G protein–sensitive inwardly rectifying potassium (GIRK) channels are important pharmaceutical targets for neuronal, cardiac, and endocrine diseases. Although a number of GIRK channel modulators have been discovered in recent years, most lack selectivity. GIRK channels function as either homomeric (i.e., GIRK2 and GIRK4) or heteromeric (e.g., GIRK1/2, GIRK1/4, and GIRK2/3) tetramers. Activators, such as ML297, ivermectin, and GAT1508, have been shown to activate heteromeric GIRK1/2 channels better than GIRK1/4 channels with varying degrees of selectivity but not homomeric GIRK2 and GIRK4 channels. In addition, VU0529331 was discovered as the first homomeric GIRK channel activator, but it shows weak selectivity for GIRK2 over GIRK4 (or G4) homomeric channels. Here, we report the first highly selective small-molecule activator targeting GIRK4 homomeric channels, 3hi2one-G4 (3-[2-(3,4-dimethoxyphenyl)-2-oxoethyl]-3-hydroxy-1-(1-naphthylmethyl)-1,3-dihydro-2H-indol-2-one). We show that 3hi2one-G4 does not activate GIRK2, GIRK1/2, or GIRK1/4 channels. Using molecular modeling, mutagenesis, and electrophysiology, we analyzed the binding site of 3hi2one-G4 formed by the transmembrane 1, transmembrane 2, and slide helix regions of the GIRK4 channel, near the phosphatidylinositol-4,5-bisphosphate binding site, and show that it causes channel activation by strengthening channel–phosphatidylinositol-4,5-bisphosphate interactions. We also identify slide helix residue L77 in GIRK4, corresponding to residue I82 in GIRK2, as a major determinant of isoform-specific selectivity. We propose that 3hi2one-G4 could serve as a useful pharmaceutical probe in studying GIRK4 channel function and may also be pursued in drug optimization studies to tackle GIRK4-related diseases such as primary aldosteronism and late-onset obesity.

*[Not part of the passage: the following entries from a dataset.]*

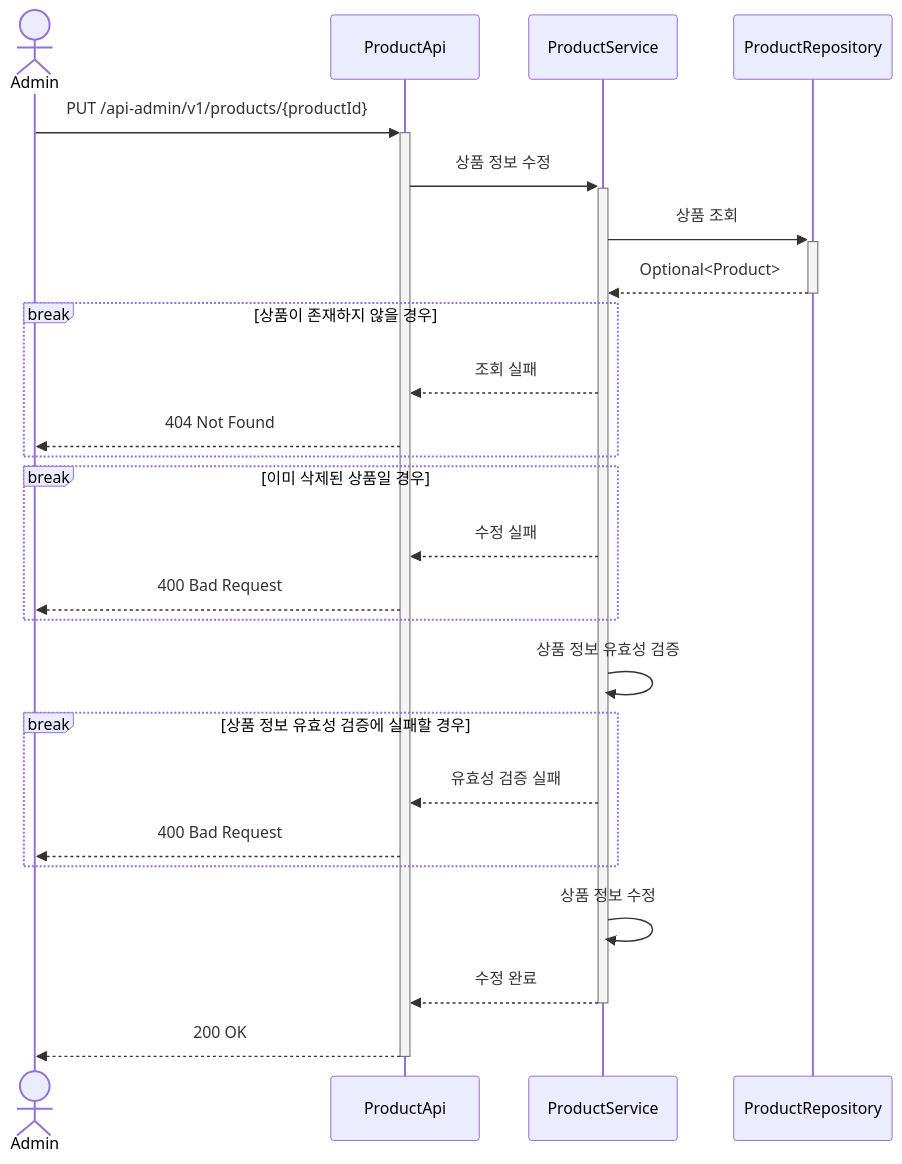
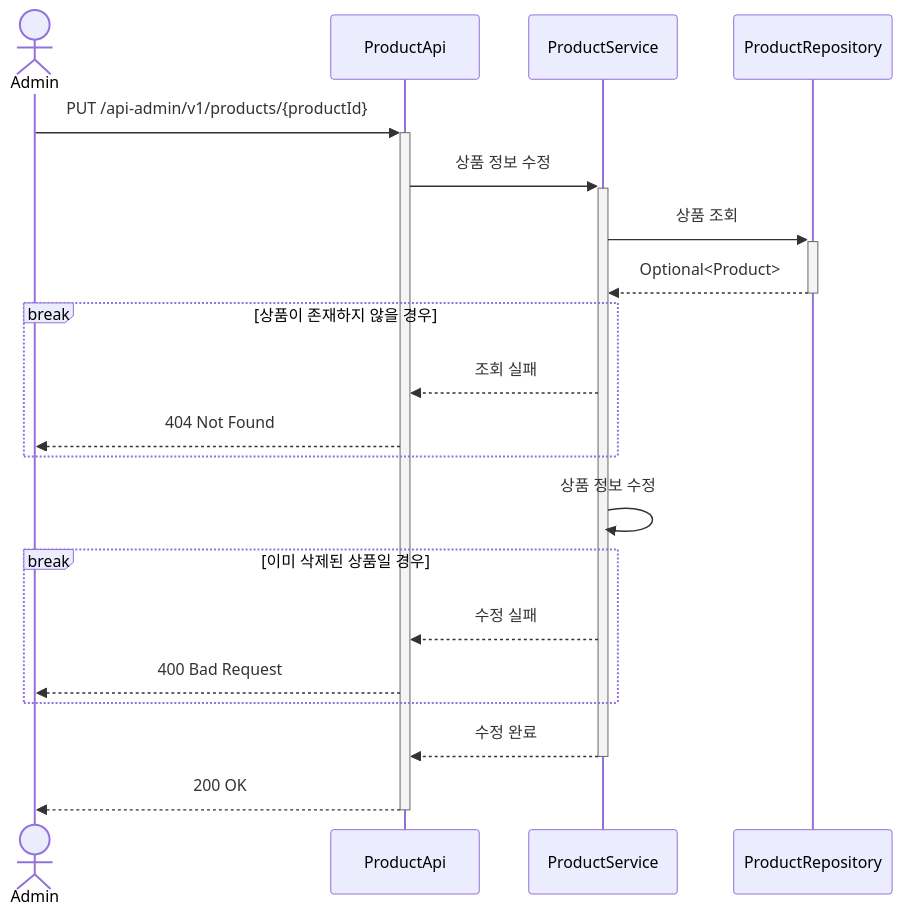
Diagram 12 of 23 in .docs/design/02-sequence-diagrams.md (Loopers-dev-lab/loop-pack-be-l2-vol3-java), drawn with Mermaid before and after one commit. The commit also changed other lines of this file and 14 other files, not shown here.

````diff
--- a/.docs/design/02-sequence-diagrams.md
+++ b/.docs/design/02-sequence-diagrams.md
@@ -390,33 +390,26 @@
 ```mermaid
 sequenceDiagram
     actor Admin
     participant ProductApi
     participant ProductService
     participant ProductRepository
 
     Admin ->>+ ProductApi: PUT /api-admin/v1/products/{productId}
     ProductApi ->>+ ProductService: 상품 정보 수정
     ProductService ->>+ ProductRepository: 상품 조회
     ProductRepository -->>- ProductService: Optional<Product>
 
     break 상품이 존재하지 않을 경우
         ProductService -->> ProductApi: 조회 실패
         ProductApi -->> Admin: 404 Not Found
     end
 
+    ProductService ->> ProductService: 상품 정보 수정
+
     break 이미 삭제된 상품일 경우
         ProductService -->> ProductApi: 수정 실패
         ProductApi -->> Admin: 400 Bad Request
     end
-
-    ProductService ->> ProductService: 상품 정보 유효성 검증
-
-    break 상품 정보 유효성 검증에 실패할 경우
-        ProductService -->> ProductApi: 유효성 검증 실패
-        ProductApi -->> Admin: 400 Bad Request
-    end
-
-    ProductService ->> ProductService: 상품 정보 수정
     ProductService -->>- ProductApi: 수정 완료
     ProductApi -->>- Admin: 200 OK
 ```
````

- Kir3 channels
- drug–channel interaction
- molecular docking
- molecular dynamics simulations